"I could see how he was. What's he doing here?"
"I told you what he was doing here."
. . . .
"You mean the chap's out of a job?" he cried aghast.
"Yes. And it could not have happened at a more fortunate time, because something has got to be done about George."
"You have a grandson of that name," explained Lady Constance with the sweet, frozen patience which she so often used when conversing with her brother.
From Fathers and Sons
One summer [Evelyn] grew a handlebar moustache, which made him look like a motor-bike queen on the Earl's Court Road circa 1968: "Every man must grow a moustache or a beard at least once in his life," he said--one piece of his advice that I have never taken. His family thought he looked loathsome with that on his face.
From "Jeeves and the Hard-Boiled Egg," by P. G. Wodehouse, collected in Carry On, Jeeves (1925)
I was sorry if Bicky was in trouble, but, as a matter of fact, I was rather glad to have something I could discuss freely with Jeeves just then, because things had been a bit strained between us for some time, and it had been rather difficult to hit on anything to talk about that wasn't apt to take a personal turn. You see, I had decided--rightly or wrongly--to grow a moustache, and this had cut Jeeves to the quick.

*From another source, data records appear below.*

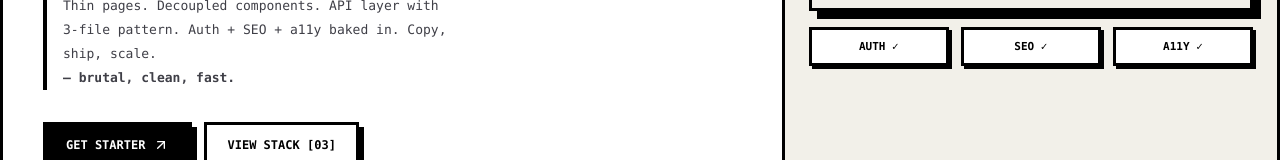
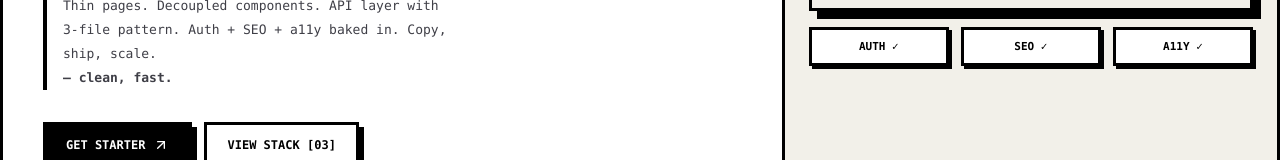
Before and after one commit to SaifAyman23/react-rapido, a React (Vite) app: page / in a window 1280 px wide. Shown: the part 414-574 px from the top of the page. Built offline with nearby package versions, Linux system fonts and the light colour scheme; no server answers.

Commit message:
chore: remove brutalism mentions (README, LandingPage, Home, css, Login)

```diff
--- a/src/components/brutal/BrutalPage.tsx
+++ b/src/components/landing/LandingPage.tsx
@@ -4,7 +4,7 @@ import { Link } from 'react-router-dom'
 import { Badge } from '@/components/ui/badge'
 import { ROUTES } from '@/lib/constants'
 
-export function BrutalPage() {
+export function LandingPage() {
   return (
     <div className="min-h-screen bg-[#F2F0E9] text-black selection:bg-black selection:text-white">
       <style>{`@keyframes marquee{0%{transform:translateX(0)}100%{transform:translateX(-50%)}}`}</style>
@@ -85,7 +85,7 @@ export function BrutalPage() {
                 Thin pages. Decoupled components. API layer with 3-file pattern. Auth + SEO + a11y
                 baked in. Copy, ship, scale.
                 <br />
-                <span className="font-black">— brutal, clean, fast.</span>
+                <span className="font-black">— clean, fast.</span>
               </p>
 
               <div className="mt-8 flex flex-wrap gap-3 font-mono text-xs font-black">
--- a/src/index.css
+++ b/src/index.css
@@ -292,7 +292,7 @@
     line-height: 1.5;
   }
 
-  /* ── Links — brutalist: no blue, high-contrast mono ── */
+  /* ── Links — high-contrast mono ── */
   a {
     color: inherit;
     text-decoration: none;
--- a/src/pages/Home.tsx
+++ b/src/pages/Home.tsx
@@ -1,5 +1,5 @@
-import { BrutalPage } from '@/components/brutal/BrutalPage'
+import { LandingPage } from '@/components/landing/LandingPage'
 
 export default function Home() {
-  return <BrutalPage />
+  return <LandingPage />
 }
--- a/src/pages/auth/Login.tsx
+++ b/src/pages/auth/Login.tsx
@@ -50,7 +50,7 @@ export function Login() {
   }
 
   return (
-    <AuthLayout title="Welcome back" subtitle="Sign in to continue — brutal, clean, fast.">
+    <AuthLayout title="Welcome back" subtitle="Sign in to continue — clean, fast.">
       <form onSubmit={handleSubmit} className="space-y-4">
         <FormError message={error} />
         {success && !error && (
```
Also changed, not shown: 1 other file (tests, documents, lock files or other folders).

He couldn't stick the thing at any price, and I had been ever since in an atmosphere of bally disapproval till I was getting jolly well fed up with it. What I mean is, while there's no doubt that in certain matters of dress Jeeves's judgment is absolutely sound and should be followed, it seemed to me that it was getting a bit too thick if he was going to edit my face as well as my costume. No one can call me an unreasonable chappie, and many's the time I've given in like a lamb when Jeeves has voted against one of my pet suits or ties; but when it comes to one's valet's staking out a claim on your upper lip you've simply got to have a bit of the good old bulldog pluck and defy the blighter.
From Fathers and Sons
[Evelyn] had no expectation for [his son James] as a writer, believing him devoid of literary taste. "James is reading P. G. Wodehouse with great seriousness. 'Don't you find it funny, James?' 'I think this book is meant to be serious, Papa.' The book was Carry on Jeeves."
From "Jeeves and the Hard-Boiled Egg"
It was a wrench, but I felt it was the only possible thing to be done.
"Bring me my shaving things."
A gleam of hope shone in the man's eye, mixed with doubt.
"You mean, sir?"
"And shave off my moustache."
There was a moment's silence. I could see the fellow was deeply moved.
"Thank you very much indeed, sir," he said, in a low voice.